Leggeri noted cases where smugglers remove outboard motors and then set the boats adrift. Others are simply towed out before being left behind, according to EUObserver.

“They have no food, they have no drinking water, they have no fuel,” he said. Over 181,000 crossed the same route last year – up from 153,000 in 2015.

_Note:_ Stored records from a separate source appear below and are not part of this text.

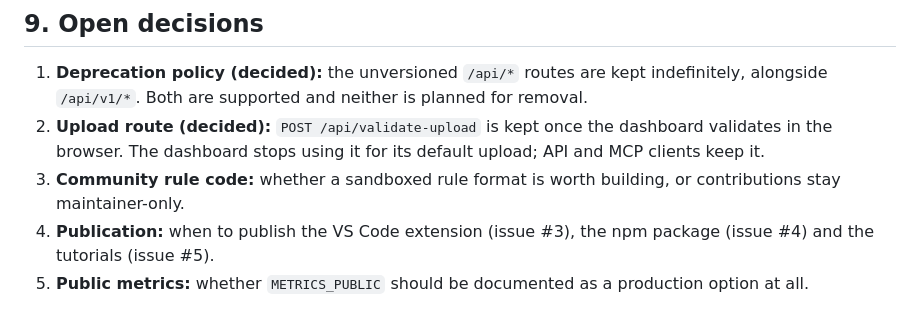
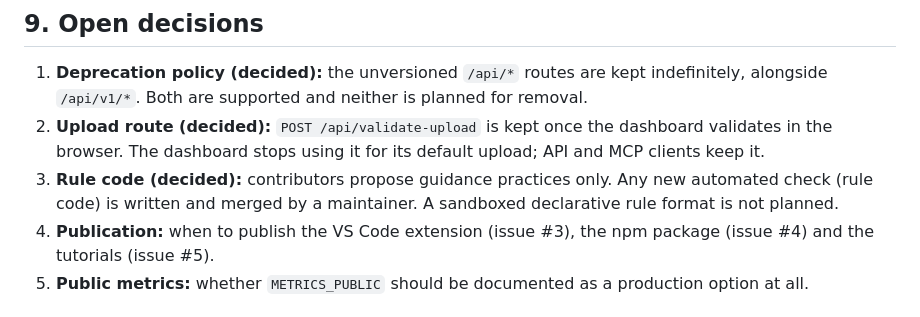
Before and after one commit to alexseymer/r-best-practice-mcp, a Markdown page: SPEC.md, the part around the change. Drawn GitHub-style.

Commit message:
SPEC: record decision to keep rule code maintainer-only
Claude-Session: https://claude.ai/code/session_01KVnxu81UZShz4tKgwH16cx

```diff
--- a/SPEC.md
+++ b/SPEC.md
@@ -232,7 +232,7 @@ Anyone can propose a practice by pull request. The rules are in [CONTRIBUTING.md
 
 1. **Deprecation policy (decided):** the unversioned `/api/*` routes are kept indefinitely, alongside `/api/v1/*`. Both are supported and neither is planned for removal.
 2. **Upload route (decided):** `POST /api/validate-upload` is kept once the dashboard validates in the browser. The dashboard stops using it for its default upload; API and MCP clients keep it.
-3. **Community rule code:** whether a sandboxed rule format is worth building, or contributions stay maintainer-only.
+3. **Rule code (decided):** contributors propose guidance practices only. Any new automated check (rule code) is written and merged by a maintainer. A sandboxed declarative rule format is not planned.
 4. **Publication:** when to publish the VS Code extension (issue #3), the npm package (issue #4) and the tutorials (issue #5).
 5. **Public metrics:** whether `METRICS_PUBLIC` should be documented as a production option at all.
 
```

Other EU rescue missions, coordinated by Frontex, operate up until the southern edge of Malta’s vast search and rescue zone. The limit has, in part, pushed NGOs and charities to carry out rescues much closer to the Libyan coastline. Most people are plucked from the sea within 20 nautical miles of the Libyan coast, and sometimes even closer, EUObserver wrote.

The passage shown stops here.